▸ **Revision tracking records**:
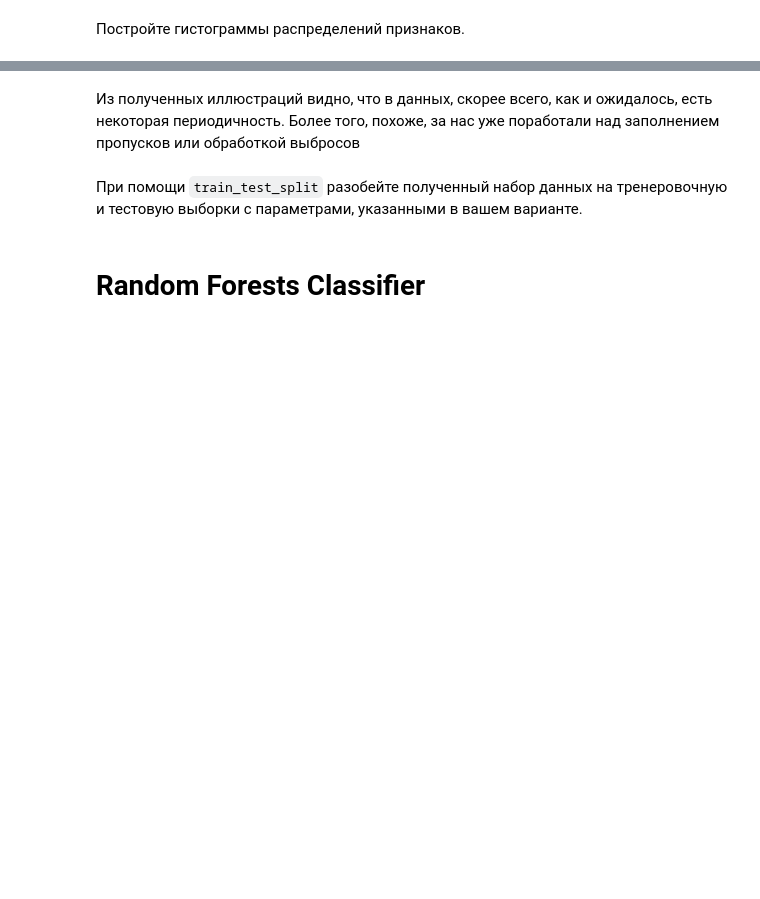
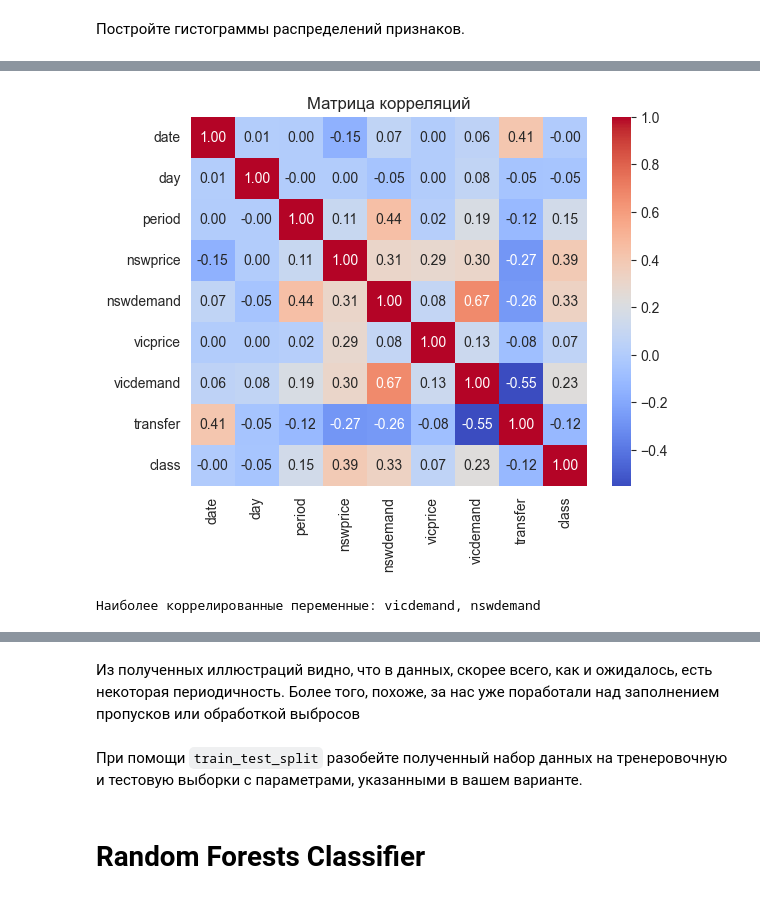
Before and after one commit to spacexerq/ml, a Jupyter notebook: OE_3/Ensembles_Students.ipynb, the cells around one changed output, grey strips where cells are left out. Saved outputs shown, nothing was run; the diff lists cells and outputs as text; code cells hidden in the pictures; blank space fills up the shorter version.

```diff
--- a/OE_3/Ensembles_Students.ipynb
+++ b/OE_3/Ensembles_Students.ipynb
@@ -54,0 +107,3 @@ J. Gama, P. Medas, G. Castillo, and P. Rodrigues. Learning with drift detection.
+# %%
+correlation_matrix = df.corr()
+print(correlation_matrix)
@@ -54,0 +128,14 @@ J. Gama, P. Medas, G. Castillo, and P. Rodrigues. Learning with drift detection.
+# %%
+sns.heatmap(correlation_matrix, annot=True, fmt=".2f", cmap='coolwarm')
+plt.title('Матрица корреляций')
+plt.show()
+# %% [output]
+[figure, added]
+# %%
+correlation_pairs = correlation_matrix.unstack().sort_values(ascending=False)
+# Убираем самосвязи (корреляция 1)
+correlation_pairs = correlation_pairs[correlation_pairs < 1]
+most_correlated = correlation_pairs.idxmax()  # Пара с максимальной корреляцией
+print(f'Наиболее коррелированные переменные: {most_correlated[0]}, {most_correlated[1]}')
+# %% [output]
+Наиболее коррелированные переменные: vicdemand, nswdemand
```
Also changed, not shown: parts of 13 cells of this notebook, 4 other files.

▸ **INSTRUCTIONS FOR THE TASK**: Drop the images and quote the entries word for word.

▸ **TASK ANSWER**:
Before and after one commit to spacexerq/ml, a Jupyter notebook: OE_3/Ensembles_Students.ipynb, the cells around one changed output, grey strips where cells are left out. Saved outputs shown, nothing was run; the diff lists cells and outputs as text; code cells hidden in the pictures; blank space fills up the shorter version.

```diff
--- a/OE_3/Ensembles_Students.ipynb
+++ b/OE_3/Ensembles_Students.ipynb
@@ -54,0 +107,3 @@ J. Gama, P. Medas, G. Castillo, and P. Rodrigues. Learning with drift detection.
+# %%
+correlation_matrix = df.corr()
+print(correlation_matrix)
@@ -54,0 +128,14 @@ J. Gama, P. Medas, G. Castillo, and P. Rodrigues. Learning with drift detection.
+# %%
+sns.heatmap(correlation_matrix, annot=True, fmt=".2f", cmap='coolwarm')
+plt.title('Матрица корреляций')
+plt.show()
+# %% [output]
+[figure, added]
+# %%
+correlation_pairs = correlation_matrix.unstack().sort_values(ascending=False)
+# Убираем самосвязи (корреляция 1)
+correlation_pairs = correlation_pairs[correlation_pairs < 1]
+most_correlated = correlation_pairs.idxmax()  # Пара с максимальной корреляцией
+print(f'Наиболее коррелированные переменные: {most_correlated[0]}, {most_correlated[1]}')
+# %% [output]
+Наиболее коррелированные переменные: vicdemand, nswdemand
```
Also changed, not shown: parts of 13 cells of this notebook, 4 other files.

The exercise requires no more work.